Mark has 30 years of experience in all facets of weather, communications and aviation, including 12 years in private industry. He has broad experience in leading science-based service organizations, introducing change, and using and implementing technology and science.
Previously, Mark held senior positions at Booz, Allen & Hamilton, and prior to that with Westinghouse Electric Corporation. While in the private sector, he was responsible for systems engineering, operations and maintenance, acquisition, program management, strategic planning and business development.
Mark has also served as the Executive Director of the White House Task Force on Effective Warnings. His efforts resulted in the President signing the Executive Order 13407: Public Alert and Warning Systems. Mark also served on the FCC's Commercial Mobile Service Alert Advisory Committee - charged with examining existing and planned disaster warning systems - resulting in today's Wireless Emergency Alert capability. In addition, he serves as a member of numerous delegations at international governmental summits and conferences, including the U.S. delegation to World Radiocommunication Conferences and the World Meteorological Organization. Mark is a recipient of the Presidential Rank Award, four Department of Commerce Bronze Medal Awards and a NOAA Administrator Award.
Thomas F. Burns
Deputy Assistant Administrator for Systems

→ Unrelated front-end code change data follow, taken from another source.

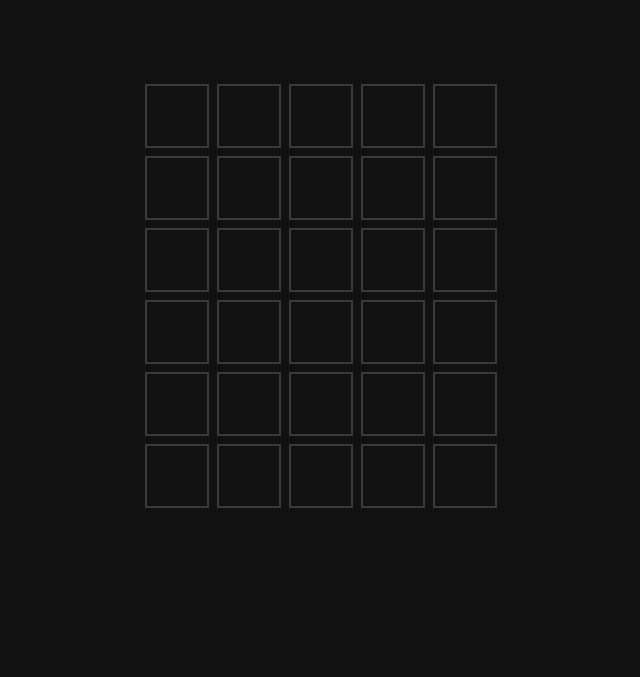
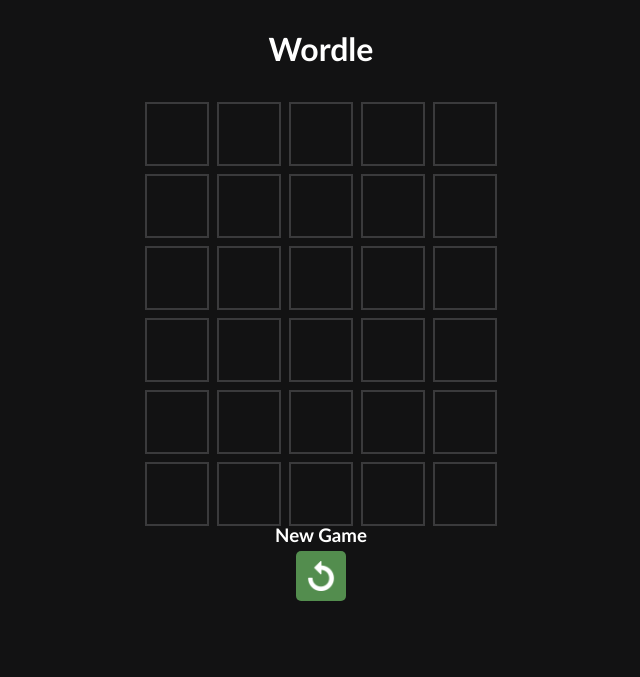
Before and after one commit to ShishirGujarey/CS455, a plain HTML site: page index.html in a window 1280 px wide. Shown: the whole page, without its empty margins (319-959 px from the left). Drawn offline with Linux system fonts and the light colour scheme.

Commit message:
Added Reload Button and changed font

```diff
--- a/index.html
+++ b/index.html
@@ -9,8 +9,15 @@
 </head>
 
 <body>
-    <div id="game"></div>
-    <script src="./src/index.js" type="module"></script>
+    <div id="main-container">
+        <h1>Wordle</h1>
+        <div id="game"></div>
+        <h3>New Game</h3>
+        <button id="reset-button">
+            <img src="reload.png" alt="NEW" class="reset-icon">
+        </button>
+        <script src="./src/index.js" type="module"></script>
+    </div>
 </body>
 
 </html>
--- a/src/index.js
+++ b/src/index.js
@@ -161,6 +161,25 @@
     state.currentCol--;
 }
 
+function resetGame() {
+  state.secret = dictionary[Math.floor(Math.random() * dictionary.length)];
+  state.grid = Array(6)
+    .fill()
+    .map(() => Array(5).fill(''));
+  state.currentRow = 0;
+  state.currentCol = 0;
+
+  const game = document.getElementById('game');
+  game.innerHTML = '';
+  drawGrid(game);
+
+  updateGrid();
+
+  document.getElementById('reset-button').blur();
+}
+
+document.getElementById('reset-button').addEventListener('click', resetGame);
+
 function startup() {
   const game = document.getElementById('game');
   drawGrid(game);
--- a/src/style.css
+++ b/src/style.css
@@ -34,7 +34,7 @@
     text-transform: uppercase;
     display: grid;
     place-items: center;
-    font-family: Arial, Helvetica, sans-serif;
+    font-family: 'Gill Sans', 'Gill Sans MT', 'Trebuchet MS', sans-serif;
     font-size: 2.4rem;
 }
 
@@ -64,4 +64,40 @@
     100% {
       transform: scaleY(1);
     }
-  }
+}
+
+#reset-button {
+  background-color: #538d4e;
+  border: none;
+  padding: 10px;
+  border-radius: 5px;
+  cursor: pointer;
+  display: flex;
+  justify-content: center;
+  align-items: center;
+}
+
+#reset-button .reset-icon {
+  width: 30px;
+  height: 30px;
+}
+
+#main-container {
+  display: flex;
+  flex-direction: column;
+  align-items: center;
+  justify-content: center;
+}
+
+h1 {
+  color: white;
+  font-family: 'Gill Sans', 'Gill Sans MT', 'Trebuchet MS', sans-serif;
+  margin-bottom: -50px;
+}
+
+h3 {
+  color: white;
+  font-family: 'Gill Sans', 'Gill Sans MT', 'Trebuchet MS', sans-serif;
+  margin-top: -150px;
+  margin-bottom: 5px;
+}
```
Also changed, not shown: reload.png (added).
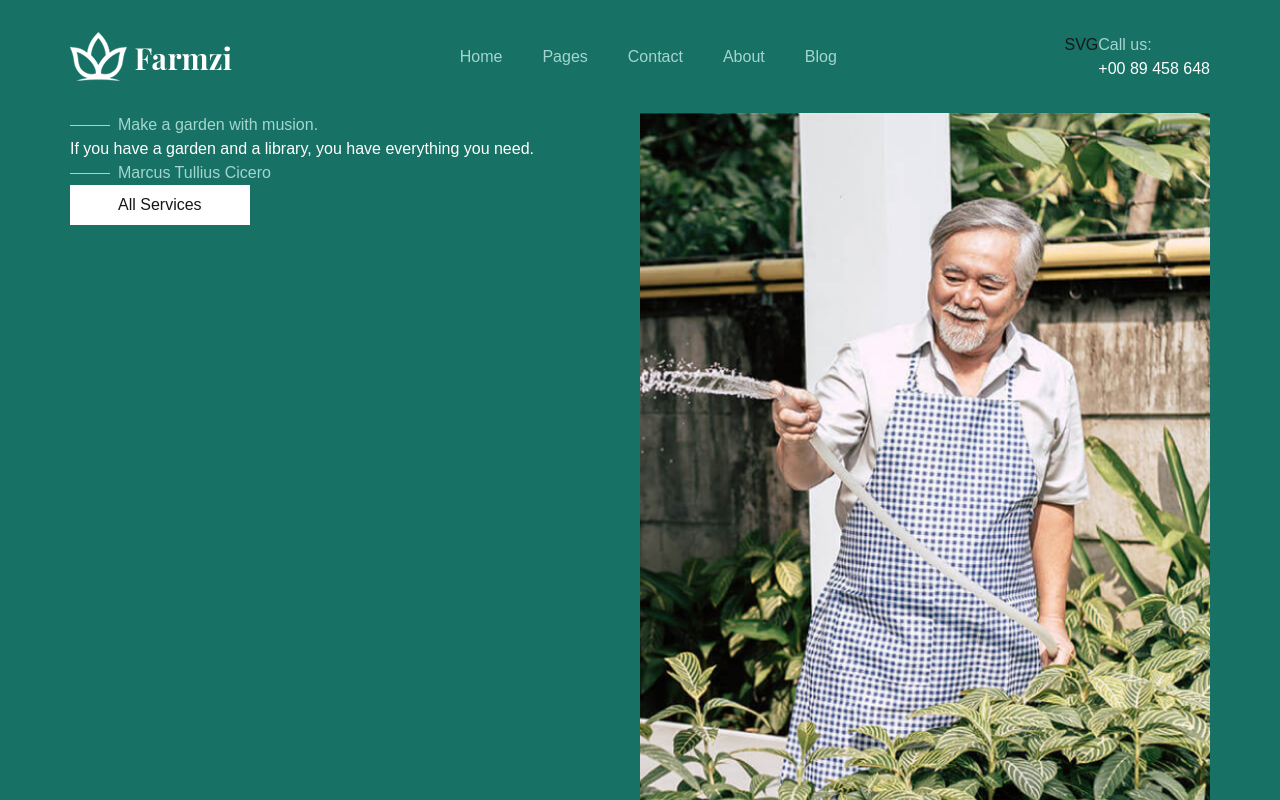
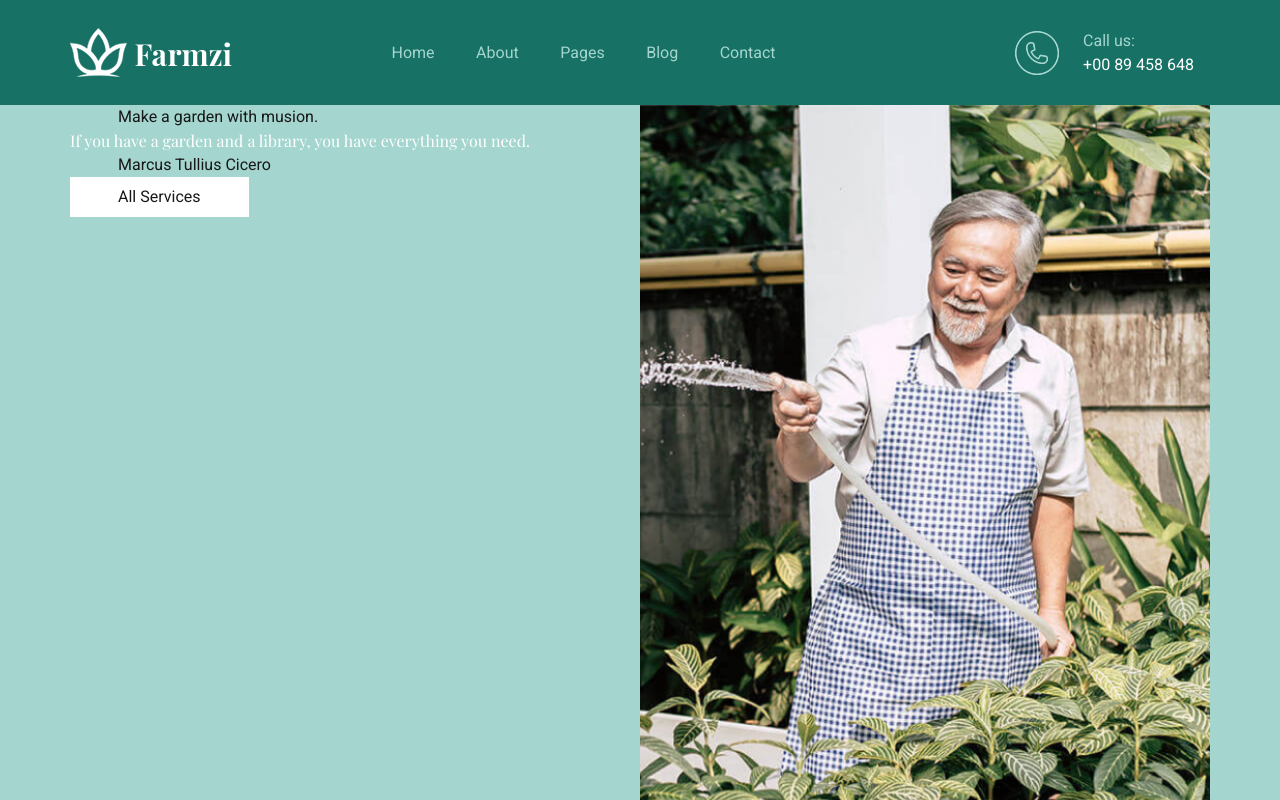
Before and after one commit to theCapnCoder/1_low_farmzi, a Next.js app: page / in a window 1280 px wide. Shown: the top 800 px of the page. Built offline with nearby package versions, Linux system fonts and the light colour scheme.

Commit message:
fix: header markUp

```diff
--- a/src/app/_containers/about.tsx
+++ b/src/app/_containers/about.tsx
@@ -23,7 +23,7 @@ export default function About() {
 
           <div>
             <h3 className="text-2xl text-green_light">Who we are?</h3>
-            <h5 className="text-gray_light">
+            <h5 className="text-gray_light font-roboto">
               Lorem Ipsum is simply dummy text of the printing and typeset
               industry. Lorem Ipsum has been the industry`s standard dumm ever
               since the 1500s, when an unknown printer took a galley scrambled
--- a/src/app/_containers/header.tsx
+++ b/src/app/_containers/header.tsx
@@ -1,32 +1,41 @@
 import Image from "next/image";
 import Logo from "../../../public/images/logo.png";
 import clsx from "clsx";
+import Phone from "../../../public/images/phone.png";
 
 export default function Header() {
-  const links = ["Home", "Pages", "Contact", "About", "Blog"];
+  const links = ["Home", "About", "Pages", "Blog", "Contact"];
 
   return (
     <header
       className={clsx(
-        "flex items-center justify-between px-[70px] py-8",
-        "bg-green_light",
+        "flex items-center justify-between px-[70px] py-7",
+        "bg-green_dark",
       )}
     >
       <Image src={Logo} alt="logo" />
 
-      <ul className={clsx("flex gap-10", "text-white_light")}>
+      <ul
+        className={clsx(
+          "flex w-full max-w-sm justify-between mr-20",
+          "text-green_light",
+        )}
+      >
         {links.map((link) => (
-          <li key={link} className="hover:text-white cursor-pointer">
+          <li
+            key={link}
+            className="font-roboto cursor-pointer hover:text-white"
+          >
             {link}
           </li>
         ))}
       </ul>
 
-      <div className={clsx("flex")}>
-        <div>SVG</div>
+      <div className={clsx("flex items-center gap-6 mr-4")}>
+        <Image src={Phone} alt="phone" width={44} height={44} />
 
         <div className={clsx("flex flex-col")}>
-          <div className="text-white_light">Call us:</div>
+          <div className="text-green_light">Call us:</div>
           <div className="text-white">+00 89 458 648</div>
         </div>
       </div>
--- a/src/app/_containers/main.tsx
+++ b/src/app/_containers/main.tsx
@@ -15,7 +15,7 @@ export default function Main() {
               <h4 className="text-white_light">Make a garden with musion.</h4>
             </LineText>
 
-            <h2 className="text-white">
+            <h2 className="text-white font-playfair_display">
               If you have a garden and a library, you have everything you need.
             </h2>
 
--- a/src/app/layout.tsx
+++ b/src/app/layout.tsx
@@ -1,6 +1,19 @@
 import type { Metadata } from "next";
 import localFont from "next/font/local";
+import { Roboto, Playfair_Display } from "next/font/google";
 import "./globals.css";
+
+const roboto = Roboto({
+  weight: ["400"],
+  subsets: ["latin"],
+  variable: "--font-roboto",
+});
+
+const playfairDisplay = Playfair_Display({
+  weight: ["400"],
+  subsets: ["latin"],
+  variable: "--font-playfair-display",
+});
 
 const geistSans = localFont({
   src: "./fonts/GeistVF.woff",
@@ -26,9 +39,9 @@ export default function RootLayout({
   return (
     <html lang="en">
       <body
-        className={`${geistSans.variable} ${geistMono.variable} antialiased`}
+        className={`${geistSans.variable} ${geistMono.variable} ${roboto.variable} ${playfairDisplay.variable} font-sans antialiased`}
       >
-      <div className="max-w-[1440px] m-auto">{children}</div>
+        <div className="m-auto max-w-[1440px]">{children}</div>
       </body>
     </html>
   );
--- a/tailwind.config.ts
+++ b/tailwind.config.ts
@@ -1,4 +1,5 @@
 import type { Config } from "tailwindcss";
+import { fontFamily } from "tailwindcss/defaultTheme";
 
 export default {
   content: [
@@ -8,12 +9,21 @@ export default {
   ],
   theme: {
     extend: {
+      fontFamily: {
+        sans: ["var(--font-roboto)", ...fontFamily.sans],
+        roboto: ["var(--font-roboto)", ...fontFamily.sans],
+        playfair_display: ["var(--font-playfair-display)", ...fontFamily.sans],
+      },
       colors: {
-        gray_light: "#777",
-        green_ultra_light: "#e1f4f2",
-        green_light: "#177165",
-        green_medium: "#23786d",
-        white_light: "#a4d6cf",
+        green_dark: "#177165",
+        white: "#FFFFFF",
+        gray_dark: "#777777",
+        green_light: "#A4D6CF",
+        green_ultra_light: "#E1F4F2",
+        gray_medium: "#B1B1B1",
+        green_medium: "#23786D",
+        green_deep: "#0A312C",
+        gray_light: "#DDDDDD",
         background: "var(--background)",
         foreground: "var(--foreground)",
       },
```
Also changed, not shown: public/images/phone.png (added).
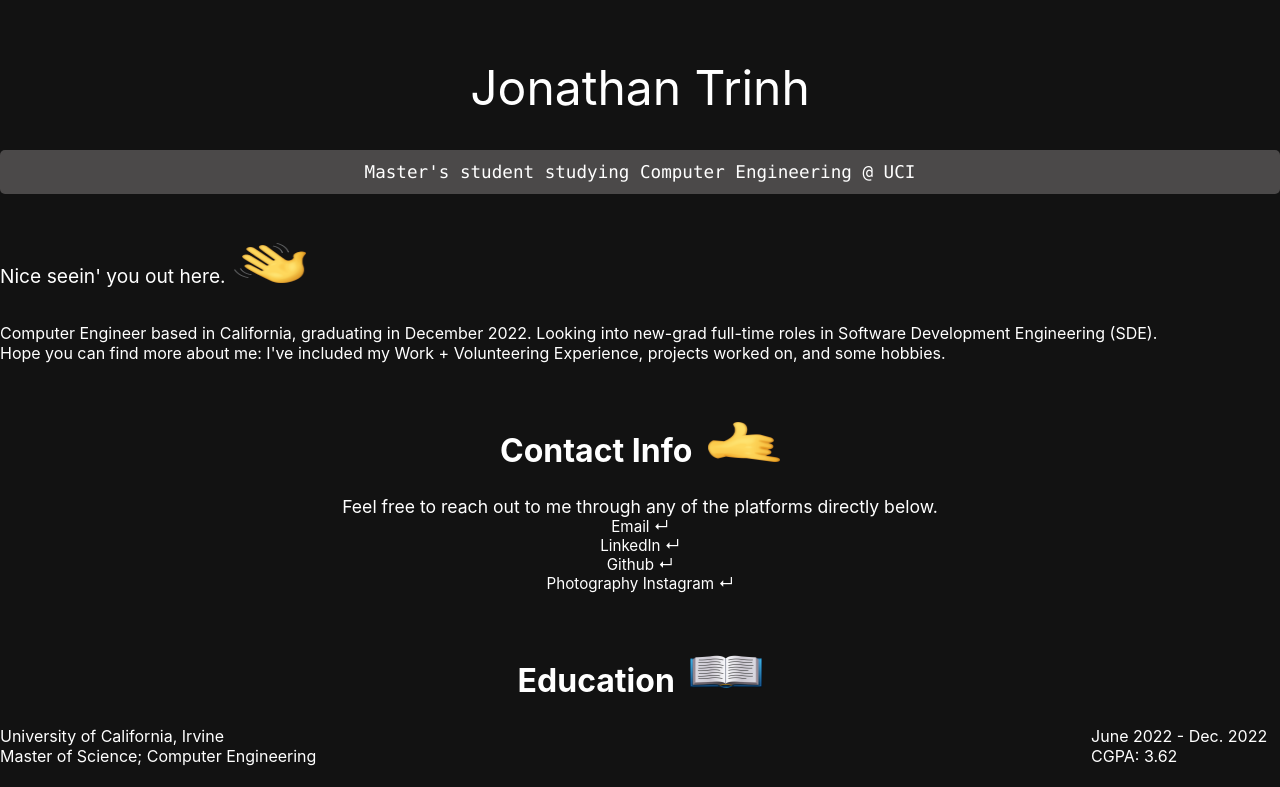
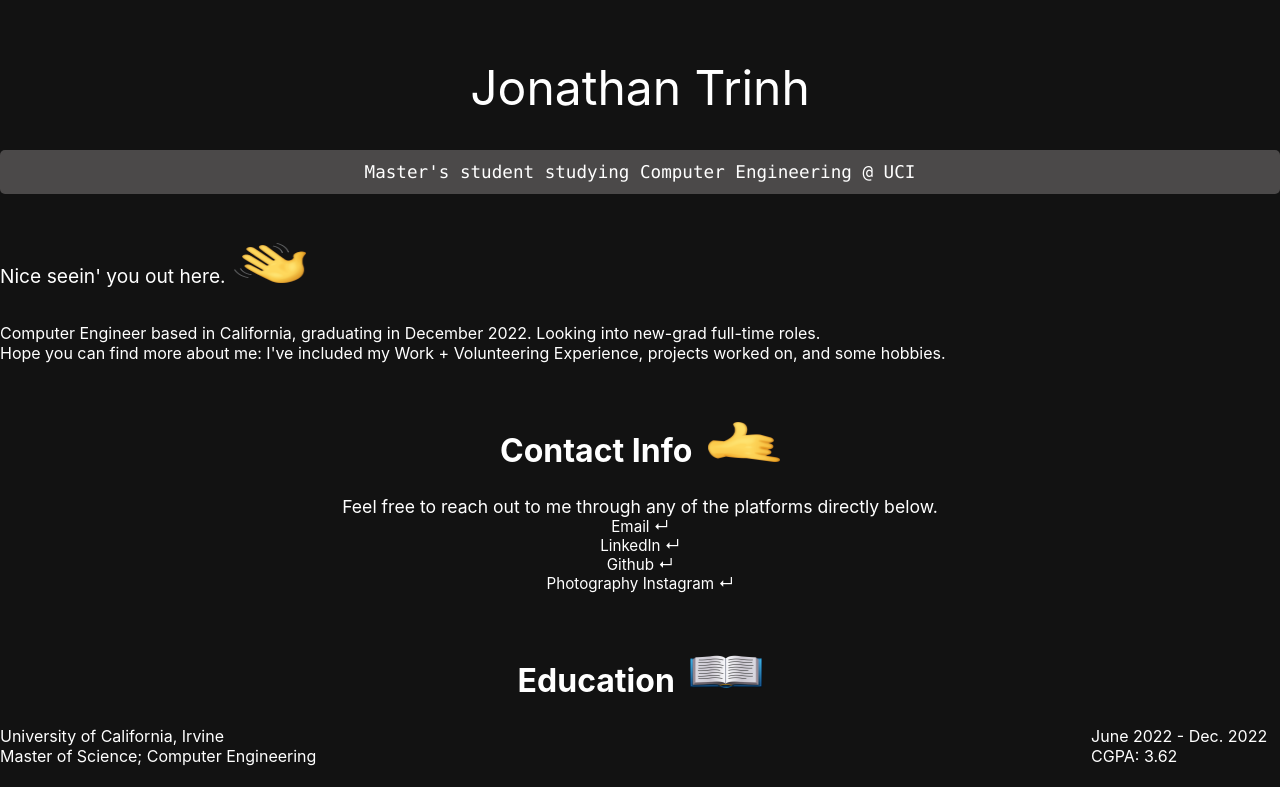
Before and after one commit to jjtrinh99/Website, a Next.js app: page / in a window 1280 px wide. Shown: the top 787 px of the page. Built offline with nearby package versions, Linux system fonts and the light colour scheme.

Commit message:
Changing content.

```diff
--- a/pages/index.js
+++ b/pages/index.js
@@ -31,7 +31,7 @@ export default function Home() {
             <Image src="/waving-hand.png" width={72} height={40} alt="emoji"/> </span>
       </div>
             <div>
-              Computer Engineer based in California&#44; graduating in December 2022&#46; Looking into new-grad full-time roles in Software Development Engineering &#40;SDE&#41;&#46;
+              Computer Engineer based in California&#44; graduating in December 2022&#46; Looking into new-grad full-time roles&#46;
             </div>
             <div> Hope you can find more about me&#58; I&#39;ve included my Work + Volunteering Experience&#44; projects worked on&#44; and some hobbies&#46;</div>
       </div>
```
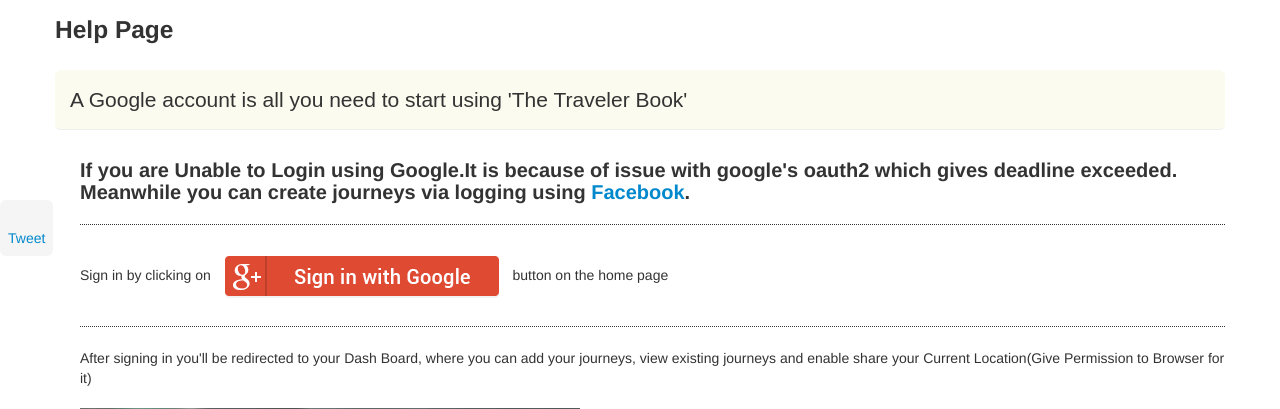
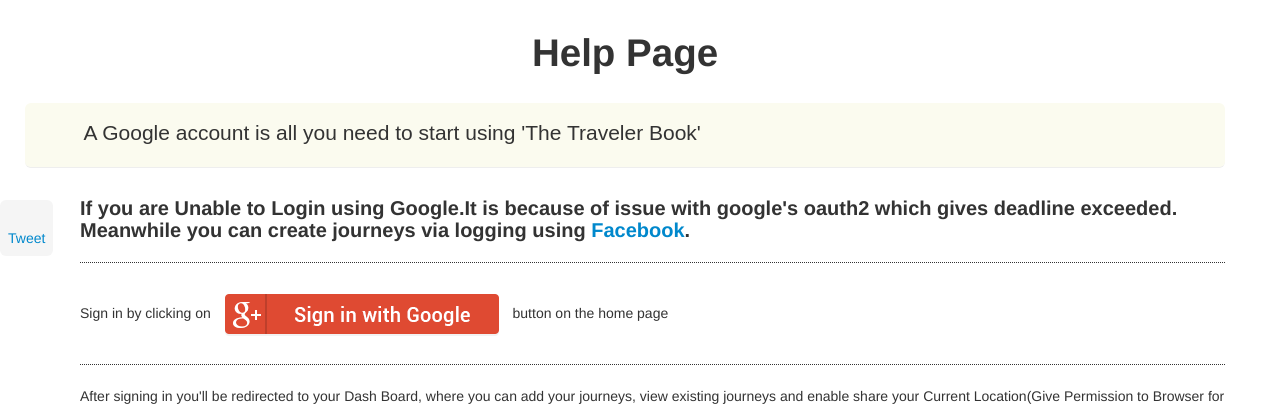
Before and after one commit to rishirajsinghjhelumi/CloudApp, a Python web app: template templates/help.html in a window 1280 px wide. Shown: the top 409 px of the page. Run offline with Jinja, Linux system fonts and the light colour scheme; the template is opened without the code that fills it, so the values that code supplies are empty; some libraries are stand-ins or nearby versions.

Commit message:
Help Page Modified

```diff
--- a/templates/help.html
+++ b/templates/help.html
@@ -19,6 +19,31 @@
 html,body {
 	height: 100%;
 }
+
+.box1{
+	background-color: #FBFBEF;
+	background-size: cover;
+	border-radius: 6px;
+
+}
+
+.give_left_padding{
+	padding-left:5%;
+}
+
+.give_upper_padding{
+	padding-top:2%;
+}
+
+.center_ele{
+	text-align:center;
+}
+
+.font1{
+	padding-top: 15px;
+	font-family: arial;
+}
+
 </style>
 
 <!-- HTML5 shim, for IE6-8 support of HTML5 elements -->
@@ -32,17 +57,15 @@
 	{% include "apps.html" %}
 	<div id="wrap">
 		<div class="container">
-			<h3>Help Page</h3>
-			<div
-				style="background-color: #FBFBEF; background-size: cover; height: 50px; border-radius: 6px;"
-				class="page-header">
-				<p class="lead"
-					style="padding-top: 15px; padding-left: 15px; font-family: arial;">
+			<div class="row give_upper_padding center_ele">
+			<h1>Help Page</h1>
+			</div>
+			<div class="row box1 page-header give_left_padding lead font1">
+				<p>
 					A Google account is all you need to start using 'The Traveler Book'
 				</p>
 			</div>
 
-			<p class="lead"></p>
 			<ul style="list-style-type: none;">
 				<li><strong style="font-size:20px;">If you are Unable to Login using Google.It is because of
 					issue with google's oauth2 which gives deadline exceeded. Meanwhile
```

Dr. Thomas F. Burns was appointed the Deputy Assistant Administrator for Systems (DAAS) in the National Environmental Satellite, Data and Information Systems (NESDIS) organization of the National Oceanic and Atmospheric Administration (NOAA), effective July 1, 2013. In this capacity, Dr. Burns is responsible for the acquisition of the nation's weather satellite systems, a national mission in support of America's civil, environmental and defense needs, as well as international partnerships. Dr. Burns came to NOAA with over thirty years of experience in the space business in both industry and government. From 1981 to 1990, he worked at TRW in Redondo Beach, CA, supporting government satellite and ground system projects, including Peacekeeper Missile, Tracking and Data Relay Satellite System (TDRSS) and other national defense programs. In 1990, Dr. Burns entered on duty as a government civilian supporting the National Reconnaissance Office (NRO), where he worked for over twenty-two years. He began his government career in applied technology development, with a focus on structures, mechanisms and sensors, before advancing into program management in the realm of large, complex national space systems. In 2002, Dr. Burns was appointed Program Director of a critical national space program in which he delivered to orbit several high performance observation payloads. Dr. Burns served as Mission Success Executive from 2008 to 2012, were he oversaw enterprise mission assurance and independent assessment functions. He led or served on over a dozen high profile independent review teams, including the assessments of cost effectiveness, major program viability, operational failures and major milestone readiness. Dr. Burns is the recipient of the NRO Medal of Distinguished Service and the Dr. Joseph V. Charyk award for achievement at the NRO.
Dr. Burns earned Bachelor and Masters degrees in Aerospace Engineering from the University of Notre Dame and a Ph.D. in Aerospace Engineering from the University of Southern California, where his research centered on spacecraft attitude control. He enjoys spending time with his family and distance running, having completed over twenty marathons.